Why do I have a sneezing fit when I take a tweezer to my brows?
There may be a biological explanation for why you’re seemingly allergic to tweezers, but it doesn’t appear to be something people mention to their doctors.
Jessica J. Krant, M.D., MPH, a clinical assistant professor of dermatology at SUNY Downstate Medical Center, says no patients have ever mentioned it to her. Same goes for Melanie Grossman, M.D., an assistant clinical professor of dermatology at Columbia University: No one has complained to her about it. And yet this is something that definitely happens to people, either when they first begin plucking as a teen or during an entire lifetime of brow maintenance.
Dr. Grossman says doctors believe that the trigeminal nerve is the culprit. This nerve connects the face to the brain and transmits sensations between them. It has three branches; the one worth talking about here is the ophthalmic branch, which supplies nerves to the cornea and iris, the forehead, parts of the sinus and mucous membranes in the nose, and to the skin of the eyelids, eyebrows, and nose.
Usually, irritation in the nose is what leads the nerve to signal to your brain to sneeze, so it’s possible that the nerve is being stimulated when you’re pulling a hair out. (By the way, if you sneeze in bright light, there’s a similar mechanism at work: When the optic nerve makes your pupils constrict in sunshine, some of that signaling could be sensed by the trigeminal nerve and result in a sneeze.)
Dr. Grossman says that, theoretically, pressing on the eyebrow could block the signal and sneezing reflex, but since she doesn’t experience it, she’s never tested it. So we talked to someone who has a lot of experience with plucking: brow specialist Kristie Streicher of Striiike salon in Los Angeles.
Streicher says she holds the skin very tightly when shaping clients’ eyebrows in order to reduce pain, and it doesn’t have an effect on sneezing at all. “Some people sneeze with almost every hair … I just step away and I give them a second and then I go back in. It takes a lot longer,” she says, laughing.
It’s not everybody, though. Streicher says it affects about 15 to 20 percent of her clients, and typically their left eyebrow is worse than their right. Some get watery eyes and runny noses, too — which sounds a whole lot like allergies. In fact, one of her clients takes allergy medications, and at an appointment after she’d recently gotten an allergy shot, she didn’t sneeze at all.
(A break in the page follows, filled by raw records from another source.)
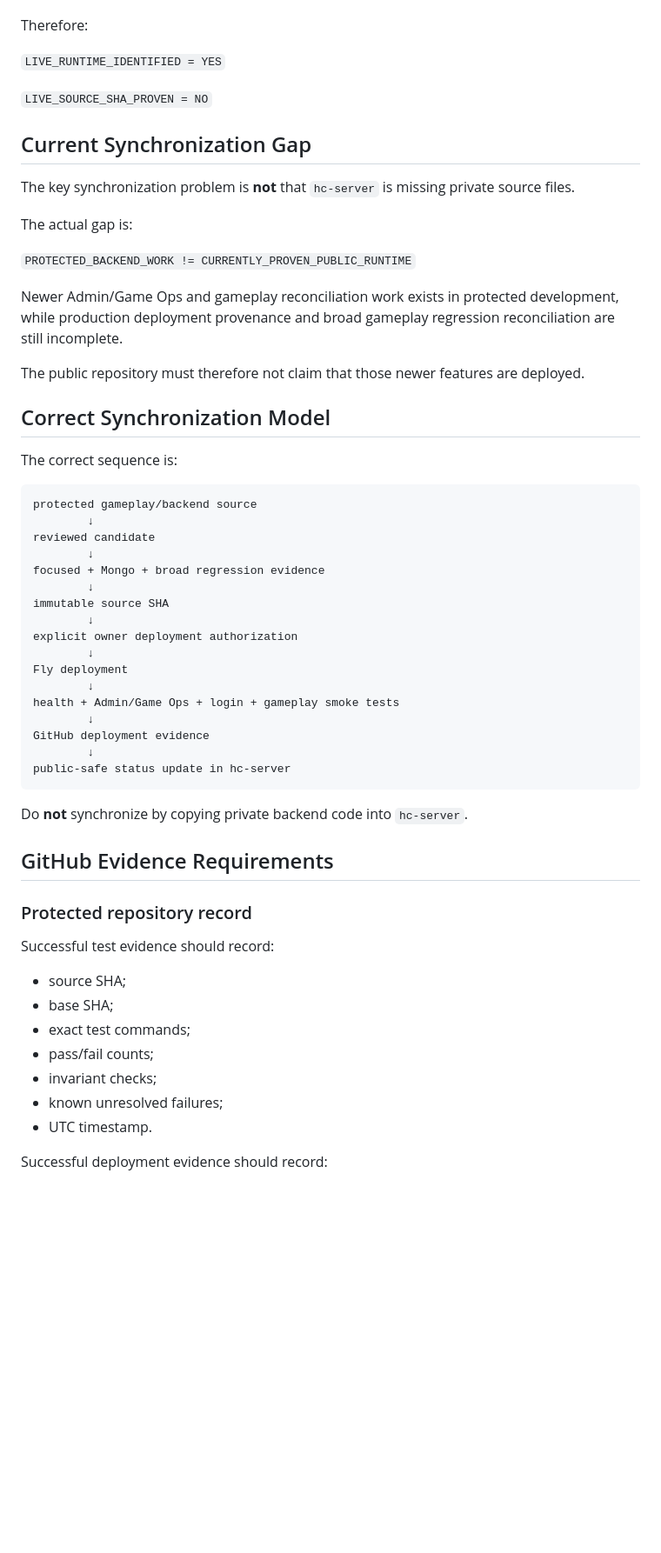
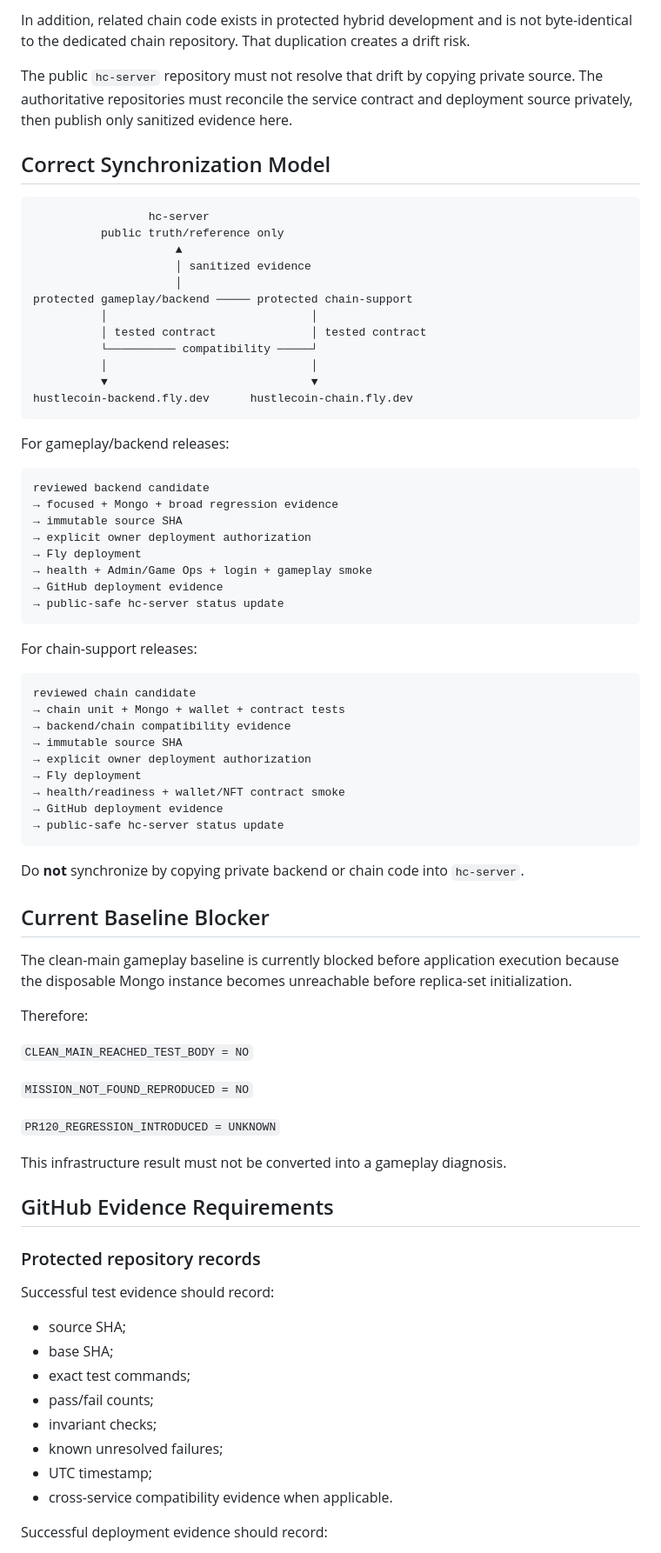
Before and after one commit to hustlecoincrypto/hc-server, a Markdown page: PUBLIC_RUNTIME_RELATIONSHIP.md, the part around one of its changes. Shown at 87% size. Rendered like a GitHub page; blank space fills up the shorter version.

Commit message:
docs: model gameplay and chain Fly relationships

````diff
--- a/PUBLIC_RUNTIME_RELATIONSHIP.md
+++ b/PUBLIC_RUNTIME_RELATIONSHIP.md
@@ -58,51 +104,70 @@ Current evidence confirms that the service is live and healthy, but the exact Gi
+In addition, related chain code exists in protected hybrid development and is not byte-identical to the dedicated chain repository. That duplication creates a drift risk.
+
+The public `hc-server` repository must not resolve that drift by copying private source. The authoritative repositories must reconcile the service contract and deployment source privately, then publish only sanitized evidence here.
+
+## Correct Synchronization Model
+
+```text
+                 hc-server
+          public truth/reference only
+                     ▲
+                     │ sanitized evidence
+                     │
+protected gameplay/backend ───── protected chain-support
+          │                              │
+          │ tested contract              │ tested contract
+          └────────── compatibility ─────┘
+          │                              │
+          ▼                              ▼
+hustlecoin-backend.fly.dev      hustlecoin-chain.fly.dev
+```
+
+For gameplay/backend releases:
+
+```text
+reviewed backend candidate
+→ focused + Mongo + broad regression evidence
+→ immutable source SHA
+→ explicit owner deployment authorization
+→ Fly deployment
+→ health + Admin/Game Ops + login + gameplay smoke
+→ GitHub deployment evidence
+→ public-safe hc-server status update
+```
+
+For chain-support releases:
+
+```text
+reviewed chain candidate
+→ chain unit + Mongo + wallet + contract tests
+→ backend/chain compatibility evidence
+→ immutable source SHA
+→ explicit owner deployment authorization
+→ Fly deployment
+→ health/readiness + wallet/NFT contract smoke
+→ GitHub deployment evidence
+→ public-safe hc-server status update
+```
+
+Do **not** synchronize by copying private backend or chain code into `hc-server`.
+
+## Current Baseline Blocker
+
+The clean-main gameplay baseline is currently blocked before application execution because the disposable Mongo instance becomes unreachable before replica-set initialization.
 
 Therefore:
 
-`LIVE_RUNTIME_IDENTIFIED = YES`
+`CLEAN_MAIN_REACHED_TEST_BODY = NO`
 
-`LIVE_SOURCE_SHA_PROVEN = NO`
+`MISSION_NOT_FOUND_REPRODUCED = NO`
 
-## Current Synchronization Gap
+`PR120_REGRESSION_INTRODUCED = UNKNOWN`
 
-The key synchronization problem is **not** that `hc-server` is missing private source files.
-
-The actual gap is:
-
-`PROTECTED_BACKEND_WORK != CURRENTLY_PROVEN_PUBLIC_RUNTIME`
-
-Newer Admin/Game Ops and gameplay reconciliation work exists in protected development, while production deployment provenance and broad gameplay regression reconciliation are still incomplete.
-
-The public repository must therefore not claim that those newer features are deployed.
-
-## Correct Synchronization Model
-
-The correct sequence is:
-
-```text
-protected gameplay/backend source
-        ↓
-reviewed candidate
-        ↓
-focused + Mongo + broad regression evidence
-        ↓
-immutable source SHA
-        ↓
-explicit owner deployment authorization
-        ↓
-Fly deployment
-        ↓
-health + Admin/Game Ops + login + gameplay smoke tests
-        ↓
-GitHub deployment evidence
-        ↓
-public-safe status update in hc-server
-```
-
-Do **not** synchronize by copying private backend code into `hc-server`.
+This infrastructure result must not be converted into a gameplay diagnosis.
 
 ## GitHub Evidence Requirements
 
-### Protected repository record
+### Protected repository records
 
 Successful test evidence should record:
 
@@ -112,7 +177,8 @@ Successful test evidence should record:
 - pass/fail counts;
 - invariant checks;
 - known unresolved failures;
-- UTC timestamp.
+- UTC timestamp;
+- cross-service compatibility evidence when applicable.
 
 Successful deployment evidence should record:
 
````
Also changed, not shown: other parts of PUBLIC_RUNTIME_RELATIONSHIP.md (+57 -25 lines).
Tweezing-induced sneezing is probably not a reason to start taking antihistamines, but heads up that there may be a link with allergies. While this whole phenomenon may be annoying, here’s hoping you never sneeze while using an eyelash curler.